Corruption disproportionately affects the poor and young
11 Jul 2019 Issued by Transparency International Secretariat

The tenth edition of Global Corruption Barometer (GCB) – Africa, released on African Anti-Corruption Day by Transparency International in partnership with Afrobarometer, reveals that more than half of all citizens surveyed in 35 African countries think corruption is getting worse in their country. Fifty-nine per cent of people think their government is doing badly at tackling corruption.
The largest and most detailed survey of citizens’ views on bribery and other forms of corruption in Africa, the survey asked 47,000 citizens in 35 countries about their perceptions of corruption and direct experiences of bribery.

The results show more than 1 in 4 people who accessed public services, such as health care and education, paid a bribe in the previous year. This is equivalent to approximately 130 million people.
The report also highlights that corruption disproportionately affects the most vulnerable, with the poorest paying bribes twice as often as the richest. Young people pay more bribes than those over 55 years old.

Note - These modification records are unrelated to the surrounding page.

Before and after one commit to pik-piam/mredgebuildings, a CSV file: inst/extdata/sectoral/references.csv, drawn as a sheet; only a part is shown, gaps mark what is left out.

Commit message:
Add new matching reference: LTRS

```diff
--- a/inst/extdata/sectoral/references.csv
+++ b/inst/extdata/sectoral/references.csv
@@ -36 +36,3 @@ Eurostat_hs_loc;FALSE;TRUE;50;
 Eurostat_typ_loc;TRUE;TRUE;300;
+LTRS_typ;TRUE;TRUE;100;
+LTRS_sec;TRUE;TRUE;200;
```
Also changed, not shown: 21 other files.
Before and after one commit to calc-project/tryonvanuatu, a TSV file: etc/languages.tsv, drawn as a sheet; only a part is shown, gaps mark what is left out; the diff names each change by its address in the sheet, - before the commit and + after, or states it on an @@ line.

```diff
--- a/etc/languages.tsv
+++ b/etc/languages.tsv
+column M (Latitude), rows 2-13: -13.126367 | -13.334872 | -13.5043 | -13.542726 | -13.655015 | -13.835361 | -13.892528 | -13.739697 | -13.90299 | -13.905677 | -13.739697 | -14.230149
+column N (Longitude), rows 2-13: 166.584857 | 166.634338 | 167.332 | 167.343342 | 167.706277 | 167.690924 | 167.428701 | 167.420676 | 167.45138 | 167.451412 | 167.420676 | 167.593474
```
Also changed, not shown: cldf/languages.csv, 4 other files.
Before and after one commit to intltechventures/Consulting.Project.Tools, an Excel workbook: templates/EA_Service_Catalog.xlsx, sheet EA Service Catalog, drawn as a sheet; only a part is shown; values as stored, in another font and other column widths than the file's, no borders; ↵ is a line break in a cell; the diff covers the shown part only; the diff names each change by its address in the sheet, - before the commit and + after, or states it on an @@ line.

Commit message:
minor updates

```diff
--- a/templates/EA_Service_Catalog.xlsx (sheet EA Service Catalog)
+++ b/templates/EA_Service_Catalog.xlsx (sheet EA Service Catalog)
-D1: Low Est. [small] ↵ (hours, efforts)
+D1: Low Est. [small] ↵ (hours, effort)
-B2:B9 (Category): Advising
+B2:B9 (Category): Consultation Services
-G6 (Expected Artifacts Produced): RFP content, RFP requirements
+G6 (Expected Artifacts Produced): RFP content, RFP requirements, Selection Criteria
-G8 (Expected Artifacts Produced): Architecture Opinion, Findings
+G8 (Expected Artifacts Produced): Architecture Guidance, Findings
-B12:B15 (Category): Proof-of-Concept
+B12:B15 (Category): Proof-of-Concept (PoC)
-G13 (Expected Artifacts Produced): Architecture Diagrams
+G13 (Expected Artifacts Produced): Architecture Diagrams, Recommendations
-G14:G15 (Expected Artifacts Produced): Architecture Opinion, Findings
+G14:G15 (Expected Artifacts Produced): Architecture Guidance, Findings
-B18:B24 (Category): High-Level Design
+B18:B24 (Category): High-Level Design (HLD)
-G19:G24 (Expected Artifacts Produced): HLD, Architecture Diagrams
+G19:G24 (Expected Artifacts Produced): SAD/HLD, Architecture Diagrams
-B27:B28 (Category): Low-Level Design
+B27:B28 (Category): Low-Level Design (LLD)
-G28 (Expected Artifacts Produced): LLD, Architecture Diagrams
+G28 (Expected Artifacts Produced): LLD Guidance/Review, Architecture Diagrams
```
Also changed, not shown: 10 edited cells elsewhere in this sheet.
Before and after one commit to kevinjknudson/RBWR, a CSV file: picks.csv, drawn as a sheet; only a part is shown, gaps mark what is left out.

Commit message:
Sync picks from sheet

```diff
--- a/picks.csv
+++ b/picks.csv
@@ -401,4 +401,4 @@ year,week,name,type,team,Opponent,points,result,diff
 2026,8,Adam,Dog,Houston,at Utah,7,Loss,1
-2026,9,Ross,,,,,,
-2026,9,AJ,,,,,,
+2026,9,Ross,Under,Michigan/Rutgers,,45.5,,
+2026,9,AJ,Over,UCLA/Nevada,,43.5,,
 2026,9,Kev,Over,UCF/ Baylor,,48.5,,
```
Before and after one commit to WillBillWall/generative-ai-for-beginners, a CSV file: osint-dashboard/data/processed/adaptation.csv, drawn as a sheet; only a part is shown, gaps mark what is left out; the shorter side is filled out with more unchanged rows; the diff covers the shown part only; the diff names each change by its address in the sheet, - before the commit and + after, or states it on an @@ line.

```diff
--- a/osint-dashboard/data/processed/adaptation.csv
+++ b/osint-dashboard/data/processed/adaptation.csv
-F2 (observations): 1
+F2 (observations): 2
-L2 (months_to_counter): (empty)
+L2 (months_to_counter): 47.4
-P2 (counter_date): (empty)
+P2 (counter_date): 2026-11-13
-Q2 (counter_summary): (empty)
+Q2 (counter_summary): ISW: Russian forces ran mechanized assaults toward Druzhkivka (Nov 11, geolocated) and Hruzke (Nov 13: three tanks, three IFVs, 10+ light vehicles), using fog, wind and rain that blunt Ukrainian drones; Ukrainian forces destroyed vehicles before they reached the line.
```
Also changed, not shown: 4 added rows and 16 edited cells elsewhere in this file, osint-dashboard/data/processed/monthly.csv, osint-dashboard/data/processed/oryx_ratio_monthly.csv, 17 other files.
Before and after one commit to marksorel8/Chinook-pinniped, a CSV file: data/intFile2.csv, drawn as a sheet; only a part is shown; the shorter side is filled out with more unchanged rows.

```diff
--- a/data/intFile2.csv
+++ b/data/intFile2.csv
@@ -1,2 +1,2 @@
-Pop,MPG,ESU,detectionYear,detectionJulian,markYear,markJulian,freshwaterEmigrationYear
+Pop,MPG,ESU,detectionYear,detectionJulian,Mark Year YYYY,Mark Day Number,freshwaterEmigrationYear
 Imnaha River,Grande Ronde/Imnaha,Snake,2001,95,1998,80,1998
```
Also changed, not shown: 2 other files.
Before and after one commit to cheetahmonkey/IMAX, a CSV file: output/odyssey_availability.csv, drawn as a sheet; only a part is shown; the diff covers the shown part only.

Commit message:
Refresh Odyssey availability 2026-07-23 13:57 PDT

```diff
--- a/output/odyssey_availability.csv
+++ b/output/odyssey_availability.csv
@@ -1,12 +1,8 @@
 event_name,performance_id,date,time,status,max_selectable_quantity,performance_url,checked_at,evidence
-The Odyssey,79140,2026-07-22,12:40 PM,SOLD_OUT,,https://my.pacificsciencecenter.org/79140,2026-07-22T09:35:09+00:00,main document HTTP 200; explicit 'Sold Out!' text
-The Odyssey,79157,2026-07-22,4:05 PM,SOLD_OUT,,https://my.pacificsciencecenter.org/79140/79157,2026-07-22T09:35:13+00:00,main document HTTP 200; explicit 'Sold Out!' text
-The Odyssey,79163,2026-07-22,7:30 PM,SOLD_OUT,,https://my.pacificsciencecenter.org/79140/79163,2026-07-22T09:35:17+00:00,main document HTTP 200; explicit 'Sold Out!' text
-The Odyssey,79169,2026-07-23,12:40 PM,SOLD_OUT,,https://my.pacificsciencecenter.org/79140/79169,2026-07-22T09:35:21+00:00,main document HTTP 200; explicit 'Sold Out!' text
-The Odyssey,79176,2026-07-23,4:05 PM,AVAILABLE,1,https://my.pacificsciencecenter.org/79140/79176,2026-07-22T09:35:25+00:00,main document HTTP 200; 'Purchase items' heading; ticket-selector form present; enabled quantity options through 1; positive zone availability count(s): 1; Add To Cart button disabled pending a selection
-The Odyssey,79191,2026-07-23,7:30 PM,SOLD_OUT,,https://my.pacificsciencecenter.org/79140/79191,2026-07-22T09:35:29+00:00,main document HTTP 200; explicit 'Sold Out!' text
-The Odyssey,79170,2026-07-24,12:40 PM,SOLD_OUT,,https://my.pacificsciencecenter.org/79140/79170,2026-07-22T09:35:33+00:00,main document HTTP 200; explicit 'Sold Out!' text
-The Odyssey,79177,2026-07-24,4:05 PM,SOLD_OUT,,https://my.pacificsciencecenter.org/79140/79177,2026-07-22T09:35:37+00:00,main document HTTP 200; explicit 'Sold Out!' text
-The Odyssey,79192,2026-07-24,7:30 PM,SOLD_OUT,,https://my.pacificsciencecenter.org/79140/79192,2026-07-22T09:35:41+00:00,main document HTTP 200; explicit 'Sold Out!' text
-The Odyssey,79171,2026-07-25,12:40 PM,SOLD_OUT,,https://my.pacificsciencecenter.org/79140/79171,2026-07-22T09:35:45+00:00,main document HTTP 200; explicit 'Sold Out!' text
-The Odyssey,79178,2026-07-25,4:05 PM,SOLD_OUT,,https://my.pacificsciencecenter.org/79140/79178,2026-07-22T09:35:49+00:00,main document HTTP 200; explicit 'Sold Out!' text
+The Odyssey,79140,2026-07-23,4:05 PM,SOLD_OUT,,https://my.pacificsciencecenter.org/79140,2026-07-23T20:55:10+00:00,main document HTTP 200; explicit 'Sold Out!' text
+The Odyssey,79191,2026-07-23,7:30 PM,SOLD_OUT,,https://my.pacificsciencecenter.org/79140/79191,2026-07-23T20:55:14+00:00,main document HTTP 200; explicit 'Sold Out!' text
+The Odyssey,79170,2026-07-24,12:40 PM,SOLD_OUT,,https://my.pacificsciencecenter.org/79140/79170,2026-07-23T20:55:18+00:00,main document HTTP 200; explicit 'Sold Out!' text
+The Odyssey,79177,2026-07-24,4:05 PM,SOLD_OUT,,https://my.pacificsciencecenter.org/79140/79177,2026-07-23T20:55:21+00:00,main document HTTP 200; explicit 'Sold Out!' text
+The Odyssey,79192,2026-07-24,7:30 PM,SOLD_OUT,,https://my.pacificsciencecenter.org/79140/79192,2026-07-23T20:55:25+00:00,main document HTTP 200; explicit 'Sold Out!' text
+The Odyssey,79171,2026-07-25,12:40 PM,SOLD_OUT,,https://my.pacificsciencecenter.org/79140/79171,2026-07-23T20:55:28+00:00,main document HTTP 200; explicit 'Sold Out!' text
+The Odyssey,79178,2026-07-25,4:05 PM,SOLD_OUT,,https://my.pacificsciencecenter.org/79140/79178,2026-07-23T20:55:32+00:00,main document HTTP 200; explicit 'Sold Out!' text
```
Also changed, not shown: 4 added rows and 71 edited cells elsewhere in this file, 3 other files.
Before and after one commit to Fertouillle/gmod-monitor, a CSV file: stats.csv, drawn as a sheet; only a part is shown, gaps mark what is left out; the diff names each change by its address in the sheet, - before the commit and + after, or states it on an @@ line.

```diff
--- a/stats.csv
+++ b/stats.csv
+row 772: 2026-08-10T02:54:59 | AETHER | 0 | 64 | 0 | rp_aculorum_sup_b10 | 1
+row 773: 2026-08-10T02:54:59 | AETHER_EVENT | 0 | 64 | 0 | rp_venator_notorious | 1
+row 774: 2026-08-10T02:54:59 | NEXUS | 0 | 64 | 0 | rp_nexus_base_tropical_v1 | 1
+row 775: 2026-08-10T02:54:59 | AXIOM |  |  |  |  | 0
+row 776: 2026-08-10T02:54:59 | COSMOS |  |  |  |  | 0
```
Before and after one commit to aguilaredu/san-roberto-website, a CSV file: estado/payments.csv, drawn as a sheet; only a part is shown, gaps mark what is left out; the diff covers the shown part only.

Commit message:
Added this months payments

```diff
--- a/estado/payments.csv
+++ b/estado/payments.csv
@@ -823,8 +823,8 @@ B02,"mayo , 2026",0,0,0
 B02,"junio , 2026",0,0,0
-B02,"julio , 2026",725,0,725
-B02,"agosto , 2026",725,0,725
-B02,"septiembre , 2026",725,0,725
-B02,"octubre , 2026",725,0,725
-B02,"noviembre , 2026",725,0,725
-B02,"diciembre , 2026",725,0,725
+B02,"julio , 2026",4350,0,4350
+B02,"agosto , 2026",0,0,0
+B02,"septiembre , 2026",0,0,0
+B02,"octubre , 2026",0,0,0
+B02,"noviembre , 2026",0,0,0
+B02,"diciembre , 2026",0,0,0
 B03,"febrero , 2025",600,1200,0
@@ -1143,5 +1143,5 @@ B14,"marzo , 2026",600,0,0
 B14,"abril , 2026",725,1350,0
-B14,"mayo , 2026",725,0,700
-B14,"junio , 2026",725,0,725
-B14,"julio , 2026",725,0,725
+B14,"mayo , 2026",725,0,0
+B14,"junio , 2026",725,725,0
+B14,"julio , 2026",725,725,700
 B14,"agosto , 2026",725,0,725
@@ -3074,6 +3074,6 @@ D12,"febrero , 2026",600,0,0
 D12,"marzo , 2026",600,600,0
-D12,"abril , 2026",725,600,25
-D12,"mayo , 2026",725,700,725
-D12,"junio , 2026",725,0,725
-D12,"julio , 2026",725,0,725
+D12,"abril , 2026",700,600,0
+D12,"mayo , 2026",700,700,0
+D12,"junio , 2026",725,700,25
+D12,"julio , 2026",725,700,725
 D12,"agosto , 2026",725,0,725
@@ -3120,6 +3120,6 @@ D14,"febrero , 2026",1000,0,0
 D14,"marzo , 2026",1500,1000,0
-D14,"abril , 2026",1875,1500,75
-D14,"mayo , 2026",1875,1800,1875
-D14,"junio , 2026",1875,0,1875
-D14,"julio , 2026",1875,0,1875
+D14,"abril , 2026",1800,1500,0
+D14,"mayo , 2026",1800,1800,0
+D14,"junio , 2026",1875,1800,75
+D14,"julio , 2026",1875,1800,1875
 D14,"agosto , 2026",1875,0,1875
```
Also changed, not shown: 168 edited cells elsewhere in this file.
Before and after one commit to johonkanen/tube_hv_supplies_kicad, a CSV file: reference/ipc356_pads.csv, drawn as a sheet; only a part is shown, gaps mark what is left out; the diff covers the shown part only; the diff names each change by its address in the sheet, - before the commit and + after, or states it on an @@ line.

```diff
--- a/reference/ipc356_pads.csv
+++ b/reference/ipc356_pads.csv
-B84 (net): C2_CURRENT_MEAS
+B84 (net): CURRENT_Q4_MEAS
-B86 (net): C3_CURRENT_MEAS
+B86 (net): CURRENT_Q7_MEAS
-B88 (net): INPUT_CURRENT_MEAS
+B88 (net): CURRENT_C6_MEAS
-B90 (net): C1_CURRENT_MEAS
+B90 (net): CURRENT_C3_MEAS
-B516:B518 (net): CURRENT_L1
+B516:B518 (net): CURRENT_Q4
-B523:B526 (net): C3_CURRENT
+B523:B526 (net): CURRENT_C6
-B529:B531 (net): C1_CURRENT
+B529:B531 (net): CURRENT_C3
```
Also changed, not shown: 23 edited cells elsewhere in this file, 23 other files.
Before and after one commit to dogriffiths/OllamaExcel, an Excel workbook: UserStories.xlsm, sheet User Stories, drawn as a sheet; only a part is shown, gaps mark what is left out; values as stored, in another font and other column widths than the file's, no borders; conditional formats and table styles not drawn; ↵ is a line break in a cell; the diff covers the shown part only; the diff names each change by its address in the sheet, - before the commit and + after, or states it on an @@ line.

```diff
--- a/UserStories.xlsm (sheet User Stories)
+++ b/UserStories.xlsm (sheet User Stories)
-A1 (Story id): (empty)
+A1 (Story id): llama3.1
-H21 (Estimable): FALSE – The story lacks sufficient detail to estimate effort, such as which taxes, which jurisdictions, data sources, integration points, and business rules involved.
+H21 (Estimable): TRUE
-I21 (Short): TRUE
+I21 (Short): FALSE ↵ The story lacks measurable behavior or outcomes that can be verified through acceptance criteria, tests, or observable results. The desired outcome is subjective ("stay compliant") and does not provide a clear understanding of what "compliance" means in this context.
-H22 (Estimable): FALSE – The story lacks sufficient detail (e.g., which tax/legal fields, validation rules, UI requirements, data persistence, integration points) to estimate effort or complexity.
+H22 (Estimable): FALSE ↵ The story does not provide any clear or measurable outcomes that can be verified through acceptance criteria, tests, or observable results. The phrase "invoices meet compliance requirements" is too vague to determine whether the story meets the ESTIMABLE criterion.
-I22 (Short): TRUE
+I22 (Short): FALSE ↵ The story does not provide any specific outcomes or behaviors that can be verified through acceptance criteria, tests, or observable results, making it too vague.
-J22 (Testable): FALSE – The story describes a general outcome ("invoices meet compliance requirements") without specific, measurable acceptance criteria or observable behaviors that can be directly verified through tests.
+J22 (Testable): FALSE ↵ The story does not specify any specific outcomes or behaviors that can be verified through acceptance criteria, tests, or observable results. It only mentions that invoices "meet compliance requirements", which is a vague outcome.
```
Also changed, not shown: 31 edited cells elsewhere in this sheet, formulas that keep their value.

“Corruption is hindering Africa’s economic, political and social development. It is a major barrier to economic growth, good governance and basic freedoms, like freedom of speech or citizens’ right to hold governments to account,” said Patricia Moreira, Managing Director of Transparency International. “While governments have a long way to go in regaining citizens’ trust and reducing corruption, these things don’t exist in a vacuum. Foreign bribery and money laundering divert critical resources away from public services, and ordinary citizens suffer most.”…